### Task instructions
Write out the records again exactly. Nothing should be dropped.
(Supplied records begins)
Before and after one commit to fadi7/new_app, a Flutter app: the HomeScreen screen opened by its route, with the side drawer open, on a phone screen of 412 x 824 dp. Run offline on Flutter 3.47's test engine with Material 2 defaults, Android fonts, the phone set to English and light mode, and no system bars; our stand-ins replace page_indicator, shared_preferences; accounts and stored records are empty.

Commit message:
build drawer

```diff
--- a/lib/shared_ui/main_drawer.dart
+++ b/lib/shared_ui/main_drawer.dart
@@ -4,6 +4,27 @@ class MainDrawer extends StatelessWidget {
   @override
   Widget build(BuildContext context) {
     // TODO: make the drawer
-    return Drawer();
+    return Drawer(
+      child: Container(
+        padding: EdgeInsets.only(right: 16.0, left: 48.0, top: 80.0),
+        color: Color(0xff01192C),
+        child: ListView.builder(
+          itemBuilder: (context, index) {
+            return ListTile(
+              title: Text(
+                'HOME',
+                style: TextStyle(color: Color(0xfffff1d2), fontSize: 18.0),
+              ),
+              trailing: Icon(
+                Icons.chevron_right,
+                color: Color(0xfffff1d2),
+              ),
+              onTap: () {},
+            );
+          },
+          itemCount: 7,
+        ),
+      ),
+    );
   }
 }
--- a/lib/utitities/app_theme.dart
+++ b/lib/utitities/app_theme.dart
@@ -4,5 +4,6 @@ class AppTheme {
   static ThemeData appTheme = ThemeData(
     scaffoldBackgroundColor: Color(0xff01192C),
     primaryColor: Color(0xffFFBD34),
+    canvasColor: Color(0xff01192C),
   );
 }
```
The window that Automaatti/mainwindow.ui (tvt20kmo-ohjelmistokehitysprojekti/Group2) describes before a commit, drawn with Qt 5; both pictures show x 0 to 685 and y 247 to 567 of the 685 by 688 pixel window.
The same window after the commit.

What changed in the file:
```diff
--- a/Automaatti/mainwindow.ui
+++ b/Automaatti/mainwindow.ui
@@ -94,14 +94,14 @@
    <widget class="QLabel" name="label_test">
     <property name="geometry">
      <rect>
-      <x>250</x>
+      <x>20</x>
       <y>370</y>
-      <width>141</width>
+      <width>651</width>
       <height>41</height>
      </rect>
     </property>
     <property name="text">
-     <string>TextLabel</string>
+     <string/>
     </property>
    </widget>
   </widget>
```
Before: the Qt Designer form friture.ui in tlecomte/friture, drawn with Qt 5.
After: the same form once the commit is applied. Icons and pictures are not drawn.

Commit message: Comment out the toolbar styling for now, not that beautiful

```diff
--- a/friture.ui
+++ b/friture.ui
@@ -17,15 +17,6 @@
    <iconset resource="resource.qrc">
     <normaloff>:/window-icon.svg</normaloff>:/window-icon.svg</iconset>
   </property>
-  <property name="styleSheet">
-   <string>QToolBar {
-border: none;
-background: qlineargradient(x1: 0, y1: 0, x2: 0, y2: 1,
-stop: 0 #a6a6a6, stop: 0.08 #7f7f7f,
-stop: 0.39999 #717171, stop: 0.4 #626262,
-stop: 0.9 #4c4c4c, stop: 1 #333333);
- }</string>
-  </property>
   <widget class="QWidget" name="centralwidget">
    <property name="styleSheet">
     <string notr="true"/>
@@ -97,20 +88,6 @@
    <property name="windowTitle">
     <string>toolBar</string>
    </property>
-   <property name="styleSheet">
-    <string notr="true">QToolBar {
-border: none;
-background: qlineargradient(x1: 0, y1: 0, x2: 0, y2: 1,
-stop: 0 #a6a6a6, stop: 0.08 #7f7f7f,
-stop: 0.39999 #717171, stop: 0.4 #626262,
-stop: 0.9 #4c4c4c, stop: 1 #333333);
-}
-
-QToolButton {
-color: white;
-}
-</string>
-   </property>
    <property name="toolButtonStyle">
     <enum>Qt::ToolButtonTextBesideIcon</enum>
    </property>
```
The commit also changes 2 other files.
(Supplied records ends)
### Written response
Before and after one commit to fadi7/new_app, a Flutter app: the HomeScreen screen opened by its route, with the side drawer open, on a phone screen of 412 x 824 dp. Run offline on Flutter 3.47's test engine with Material 2 defaults, Android fonts, the phone set to English and light mode, and no system bars; our stand-ins replace page_indicator, shared_preferences; accounts and stored records are empty.

Commit message:
build drawer

```diff
--- a/lib/shared_ui/main_drawer.dart
+++ b/lib/shared_ui/main_drawer.dart
@@ -4,6 +4,27 @@ class MainDrawer extends StatelessWidget {
   @override
   Widget build(BuildContext context) {
     // TODO: make the drawer
-    return Drawer();
+    return Drawer(
+      child: Container(
+        padding: EdgeInsets.only(right: 16.0, left: 48.0, top: 80.0),
+        color: Color(0xff01192C),
+        child: ListView.builder(
+          itemBuilder: (context, index) {
+            return ListTile(
+              title: Text(
+                'HOME',
+                style: TextStyle(color: Color(0xfffff1d2), fontSize: 18.0),
+              ),
+              trailing: Icon(
+                Icons.chevron_right,
+                color: Color(0xfffff1d2),
+              ),
+              onTap: () {},
+            );
+          },
+          itemCount: 7,
+        ),
+      ),
+    );
   }
 }
--- a/lib/utitities/app_theme.dart
+++ b/lib/utitities/app_theme.dart
@@ -4,5 +4,6 @@ class AppTheme {
   static ThemeData appTheme = ThemeData(
     scaffoldBackgroundColor: Color(0xff01192C),
     primaryColor: Color(0xffFFBD34),
+    canvasColor: Color(0xff01192C),
   );
 }
```
The window that Automaatti/mainwindow.ui (tvt20kmo-ohjelmistokehitysprojekti/Group2) describes before a commit, drawn with Qt 5; both pictures show x 0 to 685 and y 247 to 567 of the 685 by 688 pixel window.
The same window after the commit.

What changed in the file:
```diff
--- a/Automaatti/mainwindow.ui
+++ b/Automaatti/mainwindow.ui
@@ -94,14 +94,14 @@
    <widget class="QLabel" name="label_test">
     <property name="geometry">
      <rect>
-      <x>250</x>
+      <x>20</x>
       <y>370</y>
-      <width>141</width>
+      <width>651</width>
       <height>41</height>
      </rect>
     </property>
     <property name="text">
-     <string>TextLabel</string>
+     <string/>
     </property>
    </widget>
   </widget>
```
Before: the Qt Designer form friture.ui in tlecomte/friture, drawn with Qt 5.
After: the same form once the commit is applied. Icons and pictures are not drawn.

Commit message: Comment out the toolbar styling for now, not that beautiful

```diff
--- a/friture.ui
+++ b/friture.ui
@@ -17,15 +17,6 @@
    <iconset resource="resource.qrc">
     <normaloff>:/window-icon.svg</normaloff>:/window-icon.svg</iconset>
   </property>
-  <property name="styleSheet">
-   <string>QToolBar {
-border: none;
-background: qlineargradient(x1: 0, y1: 0, x2: 0, y2: 1,
-stop: 0 #a6a6a6, stop: 0.08 #7f7f7f,
-stop: 0.39999 #717171, stop: 0.4 #626262,
-stop: 0.9 #4c4c4c, stop: 1 #333333);
- }</string>
-  </property>
   <widget class="QWidget" name="centralwidget">
    <property name="styleSheet">
     <string notr="true"/>
@@ -97,20 +88,6 @@
    <property name="windowTitle">
     <string>toolBar</string>
    </property>
-   <property name="styleSheet">
-    <string notr="true">QToolBar {
-border: none;
-background: qlineargradient(x1: 0, y1: 0, x2: 0, y2: 1,
-stop: 0 #a6a6a6, stop: 0.08 #7f7f7f,
-stop: 0.39999 #717171, stop: 0.4 #626262,
-stop: 0.9 #4c4c4c, stop: 1 #333333);
-}
-
-QToolButton {
-color: white;
-}
-</string>
-   </property>
    <property name="toolButtonStyle">
     <enum>Qt::ToolButtonTextBesideIcon</enum>
    </property>
```
The commit also changes 2 other files.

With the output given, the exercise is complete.